Everyone understood that “they were covering free riders who weren’t contributing anything,” said Mr. McAnaney, a lawyer in private practice who previously worked at the Office of Inspector General.

But if the rules are not followed, the Office of Inspector General has the right to end the agreement, which would profoundly change the relationship of the industry and the charity.

“If all the conditions are not met, the opinion is without force and effect,” said Donald White, a spokesman for the agency. In keeping with the agency’s policy, he would not confirm or deny whether the agency was investigating the group.

Tracey Dickey works as a social worker for a nonprofit dialysis clinic in rural Missouri with no connection to a big dialysis company, and many of her patients struggle to pay their medical bills, she said. They are exactly the kind of people the Kidney Fund says it is there to help.
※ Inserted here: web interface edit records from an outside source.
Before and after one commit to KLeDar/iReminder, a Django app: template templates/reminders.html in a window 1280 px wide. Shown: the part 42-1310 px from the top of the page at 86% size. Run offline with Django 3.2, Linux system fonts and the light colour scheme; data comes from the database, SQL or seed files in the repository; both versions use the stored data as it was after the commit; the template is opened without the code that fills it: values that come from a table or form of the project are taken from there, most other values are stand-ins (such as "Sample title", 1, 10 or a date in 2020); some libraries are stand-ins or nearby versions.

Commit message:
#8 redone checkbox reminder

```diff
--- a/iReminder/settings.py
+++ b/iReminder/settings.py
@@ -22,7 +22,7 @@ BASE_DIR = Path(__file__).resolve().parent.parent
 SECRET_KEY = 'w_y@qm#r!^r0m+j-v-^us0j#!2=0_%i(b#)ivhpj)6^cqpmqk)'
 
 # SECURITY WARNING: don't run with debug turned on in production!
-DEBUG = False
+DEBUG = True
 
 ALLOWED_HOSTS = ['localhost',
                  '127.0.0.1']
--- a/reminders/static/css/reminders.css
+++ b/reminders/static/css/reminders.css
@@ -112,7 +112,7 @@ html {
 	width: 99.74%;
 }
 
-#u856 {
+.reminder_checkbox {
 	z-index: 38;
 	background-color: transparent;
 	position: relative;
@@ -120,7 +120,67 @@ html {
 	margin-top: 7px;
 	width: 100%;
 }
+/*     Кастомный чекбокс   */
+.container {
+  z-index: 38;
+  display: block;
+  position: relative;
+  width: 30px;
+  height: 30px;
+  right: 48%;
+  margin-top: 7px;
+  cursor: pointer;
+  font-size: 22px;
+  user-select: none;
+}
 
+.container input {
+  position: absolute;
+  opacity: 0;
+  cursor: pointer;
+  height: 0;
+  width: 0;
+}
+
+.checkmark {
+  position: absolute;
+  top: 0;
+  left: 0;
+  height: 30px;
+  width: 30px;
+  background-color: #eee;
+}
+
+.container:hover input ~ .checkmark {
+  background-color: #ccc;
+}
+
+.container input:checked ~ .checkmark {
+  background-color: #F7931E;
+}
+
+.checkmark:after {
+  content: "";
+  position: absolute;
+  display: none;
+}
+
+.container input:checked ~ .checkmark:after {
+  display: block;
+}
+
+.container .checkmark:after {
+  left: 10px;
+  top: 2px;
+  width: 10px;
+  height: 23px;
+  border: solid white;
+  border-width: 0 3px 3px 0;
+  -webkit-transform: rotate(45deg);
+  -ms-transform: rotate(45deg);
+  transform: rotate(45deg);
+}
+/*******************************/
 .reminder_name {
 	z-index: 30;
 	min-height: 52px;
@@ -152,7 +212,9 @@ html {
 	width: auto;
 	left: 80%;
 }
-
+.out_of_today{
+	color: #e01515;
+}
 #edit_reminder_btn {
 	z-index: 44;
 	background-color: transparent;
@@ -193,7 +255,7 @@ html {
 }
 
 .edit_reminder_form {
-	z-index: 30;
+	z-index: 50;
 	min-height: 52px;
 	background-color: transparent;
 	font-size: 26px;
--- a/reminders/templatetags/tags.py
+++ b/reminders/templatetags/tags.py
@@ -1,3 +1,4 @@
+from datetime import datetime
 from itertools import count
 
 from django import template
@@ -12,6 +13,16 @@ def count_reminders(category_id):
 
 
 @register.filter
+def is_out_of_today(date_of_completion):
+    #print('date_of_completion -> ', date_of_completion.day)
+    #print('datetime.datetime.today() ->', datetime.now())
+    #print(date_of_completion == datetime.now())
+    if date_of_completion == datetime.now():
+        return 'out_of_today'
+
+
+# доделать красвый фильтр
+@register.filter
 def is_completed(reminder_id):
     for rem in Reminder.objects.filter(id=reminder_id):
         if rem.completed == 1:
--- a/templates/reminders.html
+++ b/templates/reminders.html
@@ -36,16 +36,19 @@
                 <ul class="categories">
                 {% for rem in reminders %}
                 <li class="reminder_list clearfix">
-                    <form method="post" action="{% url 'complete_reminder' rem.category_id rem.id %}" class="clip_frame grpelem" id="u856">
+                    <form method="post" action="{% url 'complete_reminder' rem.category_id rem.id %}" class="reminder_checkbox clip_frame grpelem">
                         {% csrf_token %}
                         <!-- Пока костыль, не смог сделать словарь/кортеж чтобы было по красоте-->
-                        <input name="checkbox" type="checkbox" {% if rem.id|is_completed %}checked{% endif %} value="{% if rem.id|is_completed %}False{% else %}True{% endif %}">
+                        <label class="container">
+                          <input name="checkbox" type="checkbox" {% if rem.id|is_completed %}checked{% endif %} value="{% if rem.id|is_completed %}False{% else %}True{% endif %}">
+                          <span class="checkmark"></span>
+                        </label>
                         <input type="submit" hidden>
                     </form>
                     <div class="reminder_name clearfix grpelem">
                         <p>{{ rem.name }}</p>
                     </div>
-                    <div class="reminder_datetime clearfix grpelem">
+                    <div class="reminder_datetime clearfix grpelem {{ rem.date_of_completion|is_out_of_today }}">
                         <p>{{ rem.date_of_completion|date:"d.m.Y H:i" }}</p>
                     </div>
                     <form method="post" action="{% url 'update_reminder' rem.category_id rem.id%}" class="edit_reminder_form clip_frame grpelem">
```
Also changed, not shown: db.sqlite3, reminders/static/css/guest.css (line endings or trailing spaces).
In November 2014, Ms. Dickey emailed an executive at the fund. She said she had heard that only clinics that donated to it could apply for financial aid for patients. Her clinic had not donated, she said — but she still had a patient in need.
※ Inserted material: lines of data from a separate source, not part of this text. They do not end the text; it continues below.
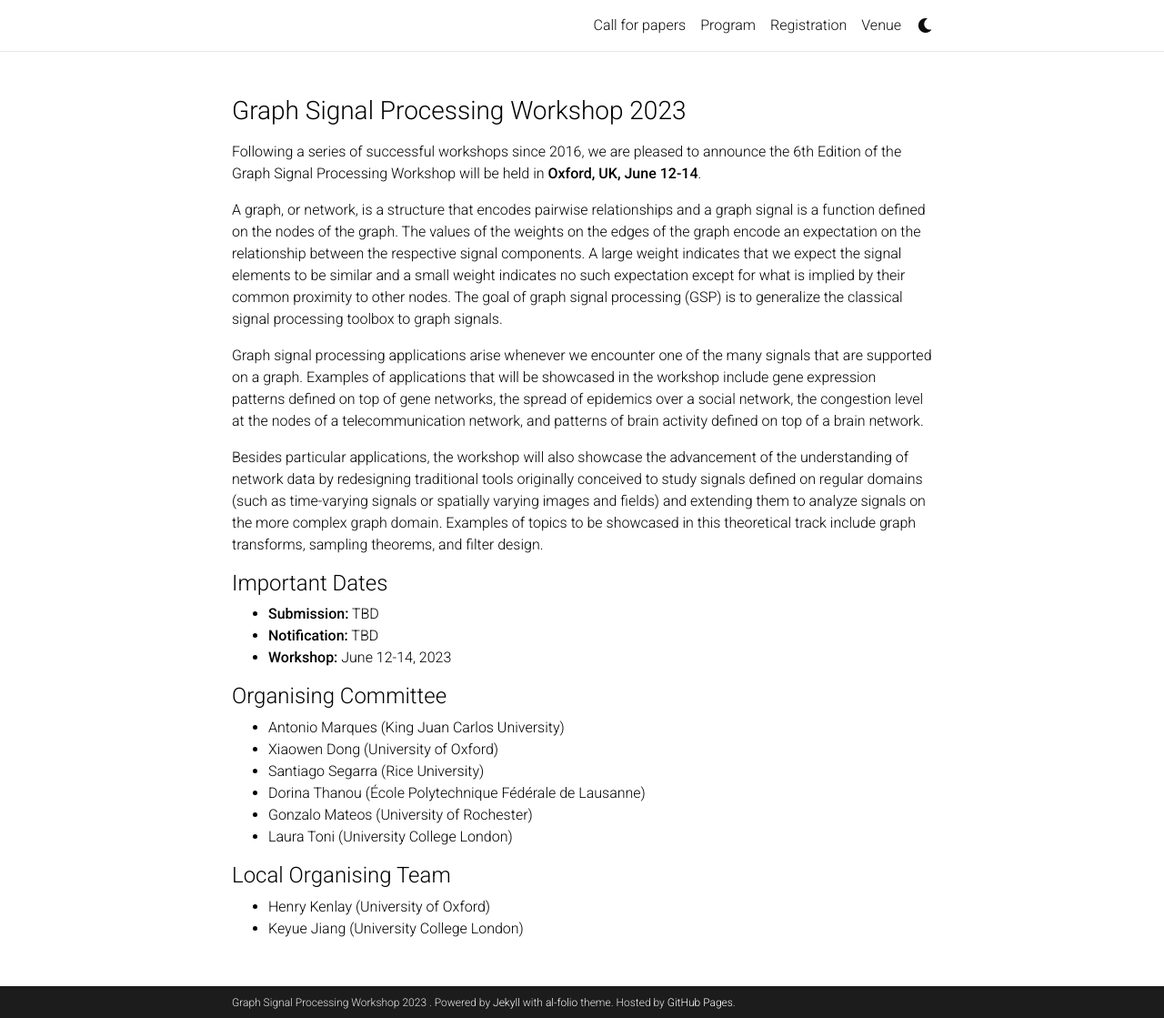
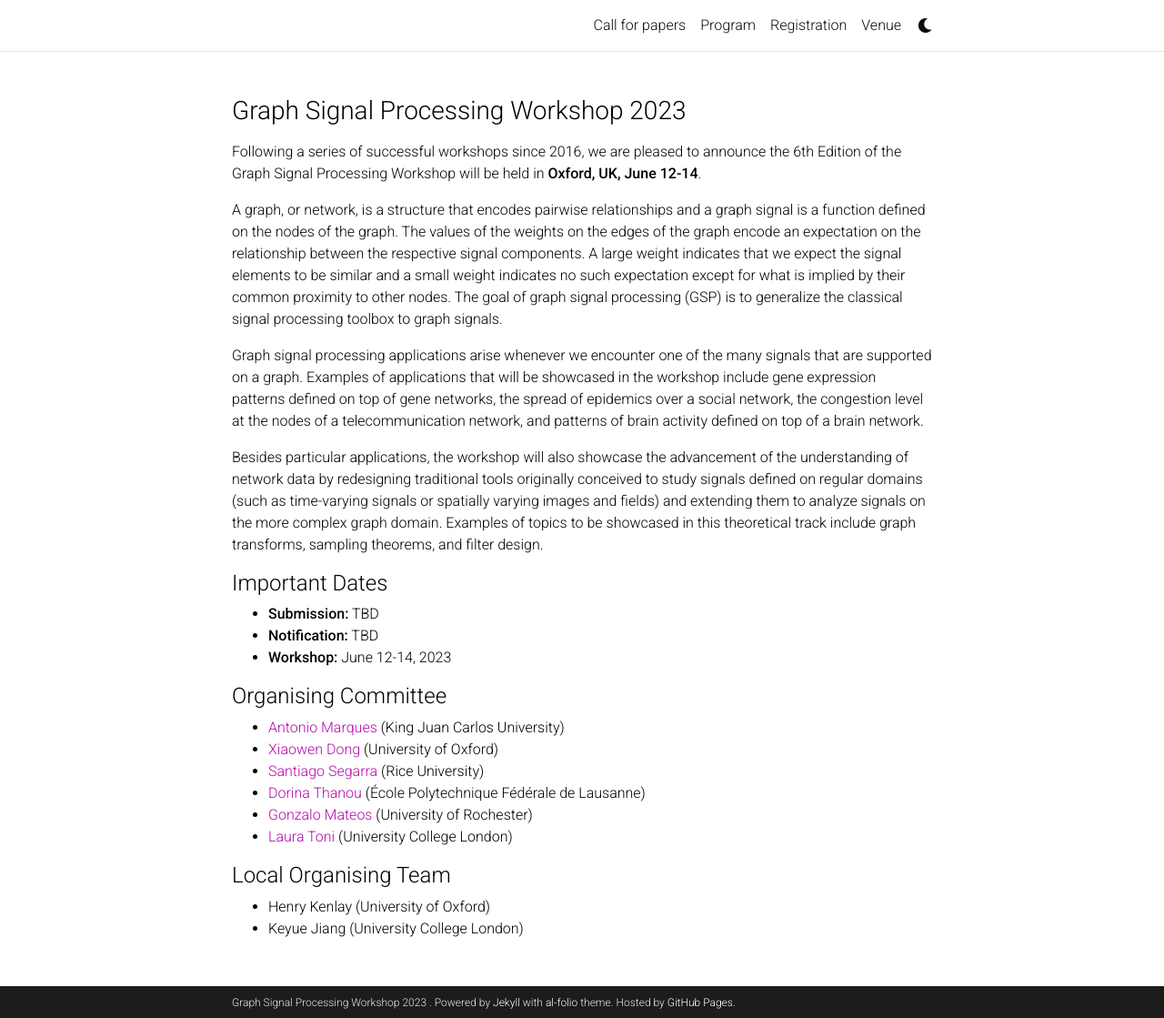
Before and after one commit to shreyasvinaya/gspworkshop2025.github.io, a Jekyll site: the page built from _pages/about.md, in a window 1280 px wide and 1119 px high. Shown: the whole window at 91% size. Built offline with Jekyll 4.4.1, drawn with Linux system fonts in a browser that asks for light colours; comment, search, counter and statistics services are not loaded; a style sheet for code colours, icons or effects is not loaded; part of the change alters nothing that is shown.

```diff
--- a/_pages/about.md
+++ b/_pages/about.md
@@ -25,12 +25,12 @@ Besides particular applications, the workshop will also showcase the advancement
 <br />
 
 #### Organising Committee
-+ Antonio Marques (King Juan Carlos University)
-+ Xiaowen Dong (University of Oxford)
-+ Santiago Segarra (Rice University)
-+ Dorina Thanou (École Polytechnique Fédérale de Lausanne)
-+ Gonzalo Mateos (University of Rochester)
-+ Laura Toni (University College London)
++ [Antonio Marques](https://www.tsc.urjc.es/~amarques/) (King Juan Carlos University)
++ [Xiaowen Dong](https://web.media.mit.edu/~xdong/) (University of Oxford)
++ [Santiago Segarra](https://segarra.rice.edu) (Rice University)
++ [Dorina Thanou](https://people.epfl.ch/dorina.thanou?lang=en) (École Polytechnique Fédérale de Lausanne)
++ [Gonzalo Mateos](https://www.hajim.rochester.edu/ece/sites/gmateos//) (University of Rochester)
++ [Laura Toni](https://www.ucl.ac.uk/iccs/dr-laura-toni) (University College London)
 <br />
 
 #### Local Organising Team
```
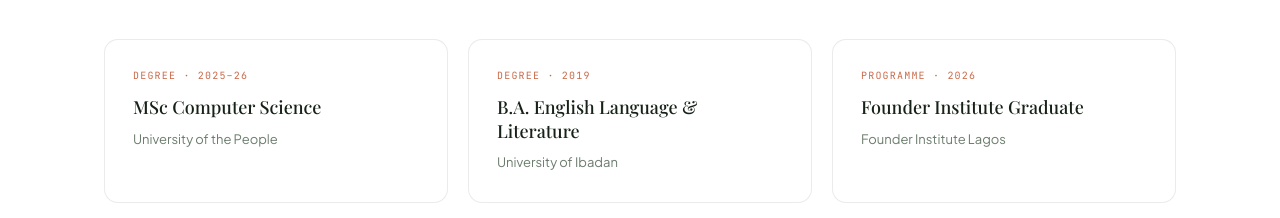
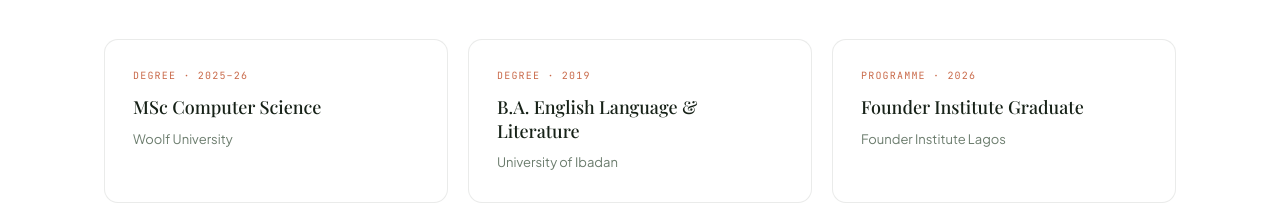
Before and after one commit to Aliceade/alice-portfolio, a Next.js app: page /about in a window 1280 px wide. Shown: the part 1460-1678 px from the top of the page. Built offline with nearby package versions, Linux system fonts and the light colour scheme; a web font is replaced by a local one.

Commit message:
edited about page

```diff
--- a/app/about/page.tsx
+++ b/app/about/page.tsx
@@ -7,7 +7,7 @@
 };
 
 const certifications = [
-  { name: "MSc Computer Science", org: "University of the People", year: "2025–26", type: "Degree" },
+  { name: "MSc Computer Science", org: "Woolf University", year: "2025–26", type: "Degree" },
   { name: "B.A. English Language & Literature", org: "University of Ibadan", year: "2019", type: "Degree" },
   { name: "Founder Institute Graduate", org: "Founder Institute Lagos", year: "2026", type: "Programme" },
   { name: "McKinsey Forward Programme", org: "McKinsey & Company", year: "2024", type: "Certificate" },
```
“I need to know the facts before I tell her there isn’t premium assistance,” Ms. Dickey wrote in an email to the fund. She provided a copy of the email to The Times.
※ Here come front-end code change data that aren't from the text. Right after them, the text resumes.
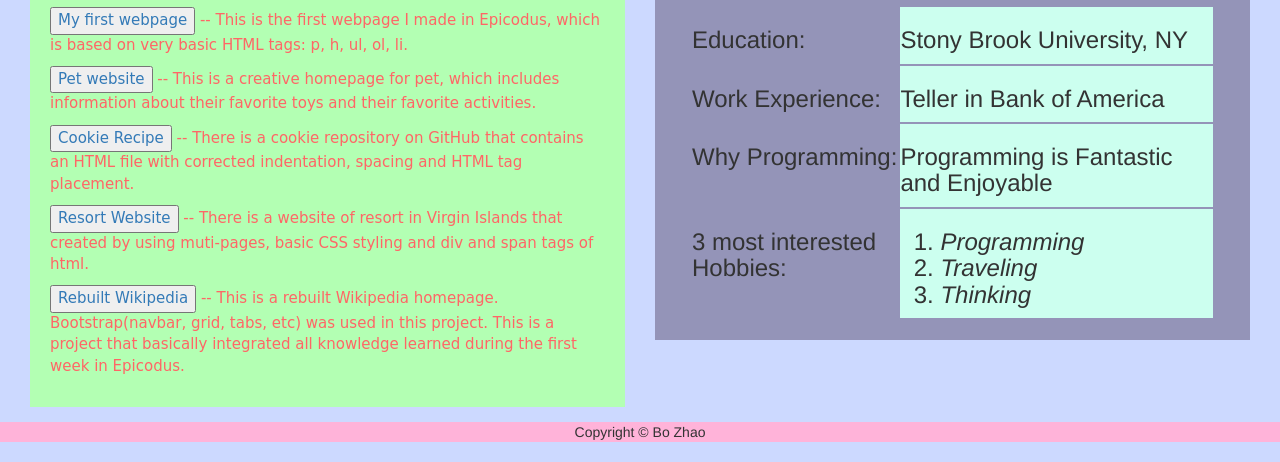
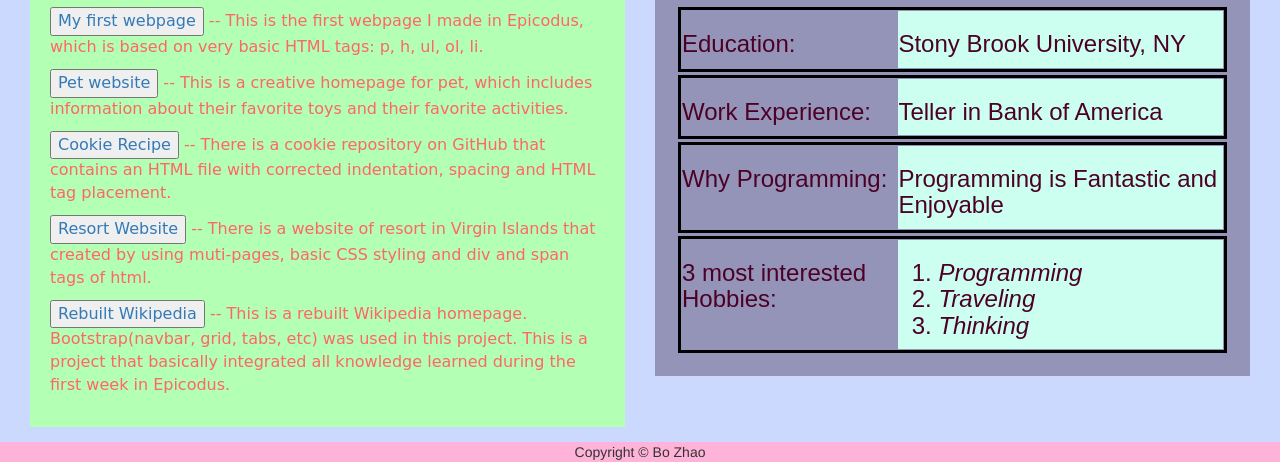
Before and after one commit to q111111233/Portfolio-Landing-Page, a plain HTML site: page index.html in a window 1280 px wide. Shown: the part 715-1177 px from the top of the page. Drawn offline with nearby package versions, Linux system fonts and the light colour scheme.

Commit message:
I will finaliz the project by doing a final check

```diff
--- a/css/custom.css
+++ b/css/custom.css
@@ -9,12 +9,12 @@ body{
   margin: 0 auto;
 }
 
-.right-box{
+#about-me{
   padding: 20px;
   border: solid #ccd9ff 15px;
   background-color:#9494b8;
 }
-.left-box{
+#list{
   padding: 20px;
   border: solid #ccd9ff 15px;
   background-color:#b3ffb3;
@@ -36,13 +36,17 @@ body{
 }
 
 .aboutme{
-  margin: 2px;
+  padding: 1px;
+  border: 3px solid black;
+  margin: 3px;
+  font-family: sans-serif;
+  color: #4d0026;
 }
 
-p{
+#list p{
   font-family:cursive;
   color: #ff6666;
-  font-size: 15px;
+  font-size: 16px;
 }
 
 footer {
--- a/index.html
+++ b/index.html
@@ -44,19 +44,19 @@
           <!-- Wrapper for slides -->
           <div class="carousel-inner" role="listbox">
             <div class="item active">
-              <img src="img/professional.jpg" alt="portland2">
+              <img src="img/professional.jpg" alt="programmer">
               <div class="carousel-caption">
                 <h3><strong>Bo the Programmer</strong></h3>
               </div>
             </div>
             <div class="item">
-              <img src="img/after-work.jpg" alt="portland1">
+              <img src="img/after-work.jpg" alt="traveler">
               <div class="carousel-caption">
                 <h3><strong>Bo the Traveler</strong></h3>
               </div>
             </div>
             <div class="item">
-              <img src="img/thinker.jpg" alt="portland3">
+              <img src="img/thinker.jpg" alt="thinker">
               <div class="carousel-caption">
                 <h3><strong>Bo the Thinker</strong></h3>
               </div>
@@ -72,14 +72,16 @@
             <span class="glyphicon glyphicon-chevron-right" aria-hidden="true"></span>
             <span class="sr-only">Next</span>
           </a>
+
         </div>
       </div>
 
-      <!-- content arranged in grid -->
+      <!-- two columns under row(list of projects/about me) -->
       <div class="container-fluid">
         <div class="row">
+
           <!-- list of projects -->
-          <div class="col-md-6 left-box" id="list">
+          <div class="col-md-6" id="list">
             <h1>List of Projects</h1>
             <p>
               <button> <a href="https://github.com/q111111233/my-first-webpage">My first webpage</button></a>
@@ -104,9 +106,10 @@
           </div>
 
           <!-- about me -->
-          <div class="col-md-6 right-box" id="about-me">
+          <div class="col-md-6" id="about-me">
             <div>
               <h1>About Me</h1>
+
               <!-- education -->
               <div class="aboutme container-fluid">
                 <div class="title">
@@ -116,6 +119,7 @@
                   <h3>Stony Brook University, NY</h3>
                 </div>
               </div>
+
               <!-- work experience     -->
               <div class="aboutme container-fluid">
                 <div class ="title">
@@ -125,6 +129,7 @@
                   <h3>Teller in Bank of America</h3>
                 </div>
               </div>
+
               <!--  why programming-->
               <div class="aboutme container-fluid">
                 <div class="title">
@@ -134,6 +139,7 @@
                   <h3>Programming is Fantastic and Enjoyable</h3>
                 </div>
               </div>
+
               <!--interests-->
               <div class="aboutme container-fluid">
                 <div class="title">
@@ -152,11 +158,11 @@
 
             </div>
           </div>
+
         </div>
+      </div>
+    </div>
 
-      </div>
-
-    </div>
     <footer>
       Copyright © Bo Zhao
     </footer>
```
An executive at the fund wrote back the same day. He was noncommittal, but attached a set of guidelines that he asked her to review. “If your company cannot make fair and equitable contributions,” the guidelines read, “we respectfully request that your organization not refer patients.”

And so she didn’t. The patient, Ms. Dickey said, continues to struggle financially.

This summer, after Ms. Dickey and other social workers shared their experiences in an industry discussion group, the Kidney Fund invited them to contact the charity about their concerns. When she followed up, the charity told Ms. Dickey that she would need some computer training to enroll in the program. She has not pursued it, she said.

Ms. Burton said that Ms. Dickey had apparently misunderstood the exchange with the Kidney Fund employee and that had she applied, her patient would have been approved, assuming the person qualified financially.

But Ms. Brecher and several workers at other nonprofit or independent clinics told similar stories.

An administrator at an independent clinic in a Midwestern city said he had helped a handful of patients maintain their coverage through the fund after they transferred to his clinic from a large chain. He declined to be identified because, he said, he did not want to anger DaVita and Fresenius, who sometimes send him patients.

Each time, he said, the charity’s workers later demanded that the clinic make a donation that at a minimum covered the amount it had paid for the patient’s premium. If he did not pay, he said he had been told, the patient risked losing the financial help from the charity for his insurance.

The administrator said he had refused to donate to the charity. The Kidney Fund continued to help pay for the patients’ insurance, he said, but the aggressive approach angered him.

Ms. Burton said the charity never declined a patient because a clinic did not donate. But she said the Kidney Fund did not hesitate to ask clinics for donations.

“We are a charitable organization,” she said. “We fund-raise for everything that we do.”

She said nearly 40 percent of the 213 dialysis companies whose clinics had successfully helped patients apply to the fund had never donated. She would not say, though, what percentage of the 80,000 patients the fund helps annually comes from clinics that do not donate, or how many of those patients come from the biggest companies, which donate most of their revenue.

Still, some social workers say the assumption at many clinics where they work is that the aid decisions are not always based on financial need.

Jennifer Bruns, now a social worker at the St. John Transplant Specialty Center in Detroit, worked for years in dialysis clinics and said she had many clients who received assistance from the American Kidney Fund. She said sometimes patients would tell her that their insurance premiums — which the Kidney Fund had agreed to pay — had not been paid that month.

Ms. Bruns called the fund to find out why, she said in an interview, “and they would say, ‘Well you haven’t made your contribution this month.’”